Sajal Dam holds a master's of technology degree in computer science from the Indian Institute of Science, Bangalore, and has been working with Microsoft technologies for over 12 years. He has developed an extensive background in designing database applications and managing software development. Sajal also possesses significant experience in troubleshooting and optimizing the performance of Microsoft-based applications, from front-end web pages to back-end databases.
While working at Microsoft, Sajal helped many Fortune 500 companies design scalable database solutions and maximize the performance of their database environments. As an IT strategist at Dell, Sajal manages Dell's vast database infrastructure by optimizing not only the databases, but also the database management processes, tools, and use of best practices. He also works closely with the application development teams and vendors, including Microsoft, in analyzing and resolving performance bottlenecks.
Grant Fritchey works as a development database administrator for FM Global, an industry-leading engineering and insurance company. In his previous time as a database administrator and developer, he has worked at three failed dot-coms, a major consulting company, and a global bank. He has developed large-scale applications in languages such as VB, C#, and Java and has lived with SQL Server from the hoary days of 6.0, right through to 2008. His nickname at work is "The Scary DBA." He even has an official name plate, and he displays it proudly.
Grant volunteers for the Professional Association of SQL Server Users (PASS) and has written and published articles on various topics relating to SQL Server at Simple-Talk, SQL Server Central, SQL Server Performance, the PASS web site, SQL Standard, and the SQL Server Worldwide Users Group.
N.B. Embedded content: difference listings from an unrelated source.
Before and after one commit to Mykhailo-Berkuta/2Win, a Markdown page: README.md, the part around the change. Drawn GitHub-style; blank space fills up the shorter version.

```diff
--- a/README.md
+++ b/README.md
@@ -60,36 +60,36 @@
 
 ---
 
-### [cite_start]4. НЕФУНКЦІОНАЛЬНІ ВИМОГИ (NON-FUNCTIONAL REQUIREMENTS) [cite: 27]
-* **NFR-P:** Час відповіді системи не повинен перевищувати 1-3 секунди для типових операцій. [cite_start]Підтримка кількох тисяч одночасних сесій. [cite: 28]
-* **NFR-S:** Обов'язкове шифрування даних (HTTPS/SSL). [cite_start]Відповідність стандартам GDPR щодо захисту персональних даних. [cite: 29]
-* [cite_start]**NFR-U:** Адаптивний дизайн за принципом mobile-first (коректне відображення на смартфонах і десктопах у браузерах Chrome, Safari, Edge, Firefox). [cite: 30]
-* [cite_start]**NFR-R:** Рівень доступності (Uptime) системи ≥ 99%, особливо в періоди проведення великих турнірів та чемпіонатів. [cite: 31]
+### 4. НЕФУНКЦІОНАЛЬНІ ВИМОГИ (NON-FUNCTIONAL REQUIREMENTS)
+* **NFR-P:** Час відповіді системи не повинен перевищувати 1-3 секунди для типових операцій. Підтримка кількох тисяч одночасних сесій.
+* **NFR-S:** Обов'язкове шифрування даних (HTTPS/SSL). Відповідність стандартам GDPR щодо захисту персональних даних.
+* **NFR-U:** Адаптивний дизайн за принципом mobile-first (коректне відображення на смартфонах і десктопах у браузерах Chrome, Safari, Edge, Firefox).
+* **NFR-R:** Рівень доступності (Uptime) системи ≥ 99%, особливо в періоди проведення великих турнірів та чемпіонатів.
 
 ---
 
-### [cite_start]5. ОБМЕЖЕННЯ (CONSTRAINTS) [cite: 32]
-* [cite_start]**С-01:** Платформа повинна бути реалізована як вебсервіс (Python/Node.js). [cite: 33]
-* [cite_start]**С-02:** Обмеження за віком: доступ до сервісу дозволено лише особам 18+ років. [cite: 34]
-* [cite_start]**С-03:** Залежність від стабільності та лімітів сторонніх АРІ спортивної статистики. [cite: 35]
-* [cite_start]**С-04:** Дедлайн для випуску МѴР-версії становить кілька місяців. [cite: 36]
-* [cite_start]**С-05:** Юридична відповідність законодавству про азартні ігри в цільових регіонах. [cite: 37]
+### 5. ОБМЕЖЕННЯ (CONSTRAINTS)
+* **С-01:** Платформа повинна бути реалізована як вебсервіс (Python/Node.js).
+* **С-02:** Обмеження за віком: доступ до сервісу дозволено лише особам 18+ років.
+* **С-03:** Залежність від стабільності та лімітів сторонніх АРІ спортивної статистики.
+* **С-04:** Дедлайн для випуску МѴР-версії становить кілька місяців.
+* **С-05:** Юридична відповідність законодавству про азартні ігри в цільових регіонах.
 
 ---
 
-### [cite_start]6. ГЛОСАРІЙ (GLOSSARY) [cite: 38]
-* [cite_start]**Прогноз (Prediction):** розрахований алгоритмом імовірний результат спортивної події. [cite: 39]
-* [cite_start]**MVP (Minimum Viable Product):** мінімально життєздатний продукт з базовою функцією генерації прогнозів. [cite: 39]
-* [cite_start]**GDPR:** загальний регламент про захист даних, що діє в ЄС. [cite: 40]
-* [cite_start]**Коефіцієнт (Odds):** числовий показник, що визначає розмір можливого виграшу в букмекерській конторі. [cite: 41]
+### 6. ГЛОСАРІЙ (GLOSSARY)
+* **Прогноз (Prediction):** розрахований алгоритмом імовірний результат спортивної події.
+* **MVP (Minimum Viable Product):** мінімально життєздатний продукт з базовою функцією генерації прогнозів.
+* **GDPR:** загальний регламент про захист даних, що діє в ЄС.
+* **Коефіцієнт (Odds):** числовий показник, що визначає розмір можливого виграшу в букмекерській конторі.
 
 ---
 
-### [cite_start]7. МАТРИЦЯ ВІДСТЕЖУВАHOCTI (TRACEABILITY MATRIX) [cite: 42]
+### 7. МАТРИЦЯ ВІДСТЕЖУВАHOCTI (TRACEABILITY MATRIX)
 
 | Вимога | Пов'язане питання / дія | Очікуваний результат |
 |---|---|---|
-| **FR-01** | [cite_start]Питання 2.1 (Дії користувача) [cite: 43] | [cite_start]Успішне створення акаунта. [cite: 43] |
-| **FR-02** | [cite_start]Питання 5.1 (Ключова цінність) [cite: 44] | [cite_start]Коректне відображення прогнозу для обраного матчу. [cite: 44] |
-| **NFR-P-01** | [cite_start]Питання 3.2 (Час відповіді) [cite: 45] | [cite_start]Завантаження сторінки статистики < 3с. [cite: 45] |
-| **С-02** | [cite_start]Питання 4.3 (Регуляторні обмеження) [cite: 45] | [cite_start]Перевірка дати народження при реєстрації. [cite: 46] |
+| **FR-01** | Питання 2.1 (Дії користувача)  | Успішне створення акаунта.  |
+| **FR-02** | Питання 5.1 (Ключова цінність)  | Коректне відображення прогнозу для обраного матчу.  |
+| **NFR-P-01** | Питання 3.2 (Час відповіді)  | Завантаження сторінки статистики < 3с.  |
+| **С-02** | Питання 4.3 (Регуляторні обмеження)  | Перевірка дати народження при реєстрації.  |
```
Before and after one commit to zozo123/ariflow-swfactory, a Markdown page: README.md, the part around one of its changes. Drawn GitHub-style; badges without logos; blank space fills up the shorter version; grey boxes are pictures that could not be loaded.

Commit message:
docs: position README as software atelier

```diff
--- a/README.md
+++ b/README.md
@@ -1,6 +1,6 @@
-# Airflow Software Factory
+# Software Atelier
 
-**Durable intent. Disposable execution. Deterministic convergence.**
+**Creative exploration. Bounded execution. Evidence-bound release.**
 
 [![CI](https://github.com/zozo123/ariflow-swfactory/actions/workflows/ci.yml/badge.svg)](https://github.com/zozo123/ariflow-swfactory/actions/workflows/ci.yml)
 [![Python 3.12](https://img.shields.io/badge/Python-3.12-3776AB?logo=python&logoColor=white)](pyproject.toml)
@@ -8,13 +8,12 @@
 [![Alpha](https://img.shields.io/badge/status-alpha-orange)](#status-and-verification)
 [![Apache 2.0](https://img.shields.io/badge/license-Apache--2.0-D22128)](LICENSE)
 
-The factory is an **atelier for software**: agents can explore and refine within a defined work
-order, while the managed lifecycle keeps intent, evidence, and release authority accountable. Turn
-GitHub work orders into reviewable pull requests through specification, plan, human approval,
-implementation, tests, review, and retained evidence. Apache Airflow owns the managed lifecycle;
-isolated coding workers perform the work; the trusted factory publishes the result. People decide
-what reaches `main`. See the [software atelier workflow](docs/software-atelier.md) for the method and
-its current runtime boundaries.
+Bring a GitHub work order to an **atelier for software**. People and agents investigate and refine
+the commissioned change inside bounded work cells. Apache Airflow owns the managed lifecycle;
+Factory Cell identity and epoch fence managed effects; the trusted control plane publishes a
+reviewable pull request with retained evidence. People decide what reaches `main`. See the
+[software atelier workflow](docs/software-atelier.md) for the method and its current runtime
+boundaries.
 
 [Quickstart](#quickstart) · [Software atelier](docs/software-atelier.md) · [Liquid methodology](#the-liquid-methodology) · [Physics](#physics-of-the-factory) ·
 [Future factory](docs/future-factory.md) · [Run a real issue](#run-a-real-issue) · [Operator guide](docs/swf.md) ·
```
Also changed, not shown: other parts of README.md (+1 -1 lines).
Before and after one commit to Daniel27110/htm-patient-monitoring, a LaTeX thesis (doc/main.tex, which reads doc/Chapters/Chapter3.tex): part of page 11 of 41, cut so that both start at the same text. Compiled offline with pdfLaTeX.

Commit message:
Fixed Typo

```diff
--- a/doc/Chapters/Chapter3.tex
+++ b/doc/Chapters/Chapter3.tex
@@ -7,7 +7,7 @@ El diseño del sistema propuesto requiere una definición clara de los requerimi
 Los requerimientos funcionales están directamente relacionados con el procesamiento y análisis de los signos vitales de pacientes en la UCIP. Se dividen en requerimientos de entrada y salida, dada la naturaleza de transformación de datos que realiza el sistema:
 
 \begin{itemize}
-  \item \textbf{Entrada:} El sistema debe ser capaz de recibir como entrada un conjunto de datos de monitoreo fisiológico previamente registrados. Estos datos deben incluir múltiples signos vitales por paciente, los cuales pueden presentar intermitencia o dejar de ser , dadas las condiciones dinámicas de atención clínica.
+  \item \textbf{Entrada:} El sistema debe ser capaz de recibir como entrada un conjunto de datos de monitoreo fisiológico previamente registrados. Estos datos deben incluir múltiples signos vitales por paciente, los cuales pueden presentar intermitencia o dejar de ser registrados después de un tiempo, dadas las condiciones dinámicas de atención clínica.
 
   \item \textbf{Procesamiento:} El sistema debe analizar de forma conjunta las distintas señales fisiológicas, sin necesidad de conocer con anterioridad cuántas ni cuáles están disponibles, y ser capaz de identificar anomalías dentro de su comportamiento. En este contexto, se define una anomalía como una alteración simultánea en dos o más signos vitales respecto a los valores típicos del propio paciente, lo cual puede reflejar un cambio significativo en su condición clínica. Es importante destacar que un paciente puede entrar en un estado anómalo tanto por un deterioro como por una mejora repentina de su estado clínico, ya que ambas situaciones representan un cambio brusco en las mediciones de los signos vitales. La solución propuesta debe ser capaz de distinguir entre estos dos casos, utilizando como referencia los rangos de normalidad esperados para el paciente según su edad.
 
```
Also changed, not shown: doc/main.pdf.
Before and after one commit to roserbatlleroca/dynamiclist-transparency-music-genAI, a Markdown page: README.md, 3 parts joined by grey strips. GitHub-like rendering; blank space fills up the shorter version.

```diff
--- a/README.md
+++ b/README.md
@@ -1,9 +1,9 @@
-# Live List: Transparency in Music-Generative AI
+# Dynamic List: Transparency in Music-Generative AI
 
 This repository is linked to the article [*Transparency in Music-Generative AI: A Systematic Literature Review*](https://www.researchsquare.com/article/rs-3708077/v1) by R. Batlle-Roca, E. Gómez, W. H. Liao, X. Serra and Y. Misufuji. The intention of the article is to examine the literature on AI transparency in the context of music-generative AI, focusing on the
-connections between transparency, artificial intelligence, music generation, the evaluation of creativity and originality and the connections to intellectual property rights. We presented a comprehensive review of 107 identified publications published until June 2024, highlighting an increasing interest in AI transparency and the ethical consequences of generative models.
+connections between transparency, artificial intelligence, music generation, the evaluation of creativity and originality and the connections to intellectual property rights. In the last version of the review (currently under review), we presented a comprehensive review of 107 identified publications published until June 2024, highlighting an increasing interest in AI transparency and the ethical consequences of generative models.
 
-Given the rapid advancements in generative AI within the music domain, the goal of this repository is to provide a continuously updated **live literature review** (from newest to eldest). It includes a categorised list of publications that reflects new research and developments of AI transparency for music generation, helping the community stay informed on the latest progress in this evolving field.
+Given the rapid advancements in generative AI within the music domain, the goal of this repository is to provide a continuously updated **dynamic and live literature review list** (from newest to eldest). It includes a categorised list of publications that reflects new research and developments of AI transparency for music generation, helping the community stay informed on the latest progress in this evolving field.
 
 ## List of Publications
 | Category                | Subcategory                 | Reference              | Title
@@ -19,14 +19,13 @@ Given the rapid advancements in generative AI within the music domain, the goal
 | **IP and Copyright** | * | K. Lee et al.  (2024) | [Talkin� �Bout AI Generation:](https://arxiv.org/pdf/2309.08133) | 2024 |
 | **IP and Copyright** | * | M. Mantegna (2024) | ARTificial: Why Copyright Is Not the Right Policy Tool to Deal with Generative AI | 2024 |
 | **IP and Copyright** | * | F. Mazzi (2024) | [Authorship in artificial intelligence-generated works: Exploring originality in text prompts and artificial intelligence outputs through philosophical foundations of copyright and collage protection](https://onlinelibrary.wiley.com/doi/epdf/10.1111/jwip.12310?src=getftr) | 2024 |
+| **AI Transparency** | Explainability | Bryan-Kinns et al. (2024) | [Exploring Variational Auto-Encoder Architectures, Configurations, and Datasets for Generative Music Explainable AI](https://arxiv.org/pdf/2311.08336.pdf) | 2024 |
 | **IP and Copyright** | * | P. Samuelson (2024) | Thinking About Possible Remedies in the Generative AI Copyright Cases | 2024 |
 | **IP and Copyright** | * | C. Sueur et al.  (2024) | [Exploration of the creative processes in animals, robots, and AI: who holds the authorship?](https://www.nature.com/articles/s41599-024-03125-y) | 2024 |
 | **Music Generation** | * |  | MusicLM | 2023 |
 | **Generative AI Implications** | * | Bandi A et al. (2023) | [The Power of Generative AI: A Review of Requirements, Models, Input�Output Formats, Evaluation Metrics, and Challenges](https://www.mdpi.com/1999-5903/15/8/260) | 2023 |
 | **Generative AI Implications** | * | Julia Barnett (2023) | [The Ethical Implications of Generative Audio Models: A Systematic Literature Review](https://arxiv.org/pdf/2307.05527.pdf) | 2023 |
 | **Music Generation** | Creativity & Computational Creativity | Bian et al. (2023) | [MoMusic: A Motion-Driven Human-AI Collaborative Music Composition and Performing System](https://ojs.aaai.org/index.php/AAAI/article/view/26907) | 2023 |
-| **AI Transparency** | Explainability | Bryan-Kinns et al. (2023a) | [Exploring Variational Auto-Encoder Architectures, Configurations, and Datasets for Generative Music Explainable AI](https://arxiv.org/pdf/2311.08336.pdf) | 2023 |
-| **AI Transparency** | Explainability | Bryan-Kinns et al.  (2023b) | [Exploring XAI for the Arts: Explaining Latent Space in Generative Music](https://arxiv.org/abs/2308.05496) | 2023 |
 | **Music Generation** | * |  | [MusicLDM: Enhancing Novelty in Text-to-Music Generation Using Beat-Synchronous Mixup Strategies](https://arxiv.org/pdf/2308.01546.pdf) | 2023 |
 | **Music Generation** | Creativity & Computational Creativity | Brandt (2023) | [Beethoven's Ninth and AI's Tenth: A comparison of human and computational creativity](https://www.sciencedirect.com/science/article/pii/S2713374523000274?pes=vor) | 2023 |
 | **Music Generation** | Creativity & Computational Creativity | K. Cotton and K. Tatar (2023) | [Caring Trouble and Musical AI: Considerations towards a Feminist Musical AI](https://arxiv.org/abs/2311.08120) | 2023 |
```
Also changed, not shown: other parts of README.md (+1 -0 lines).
He is the author of the book Dissecting SQL Server Execution Plans. He is one of the founding officers of the Southern New England SQL Server Users Group (SNESSUG).
Outside work, Grant kayaks, learns and teaches self-defense, brews his own beer, chops wood to heat his house, raises his kids, and helps lead a pack of Cub Scouts.
Covers a lot of topics and gives you good background. I would recommend the book, although it is a bit dry at times.Published 9 months ago by josh168
No letters look good, you can not see the images, it is a scam the've bought, again should digitize to read it properlyPublished 11 months ago by Edwin Rimapa
This book is packed with tons of great material. I also find it to be an somewhat easy read. Especially given the material that it covers. Read morePublished 12 months ago by Frank Hunt
Lots of technical detail on query tuning from all the aspects. Great resource to have useful in all versions of SQL server not just 2008. Keep it on your bookshelf!Published 13 months ago by B. P. ODwyer
I have been very surprised about how many new ways of optimisation exist. Definitely a "must-read" for DBA or DBD.Published 14 months ago by Andrey
This book not only taught me how to find and fix my performance issues. It gave examples on how to prove it helped. It is also written in a very informative and organized method. Read morePublished 17 months ago by Glenn E. Graham
Great book well written on the subject and details needed for any level user/reader/DBA. I expect to reference and quote it often.Published 20 months ago by Hank Freeman
I'm though about half the book so far and have really gotten a lot out of it so far. The material is fairly dense but accessible.Published 20 months ago by Andre Ranieri
Although this is for Jr-Mid level person, it can give some good ideas to more SR folks as well.
Good read on your way to work. Read more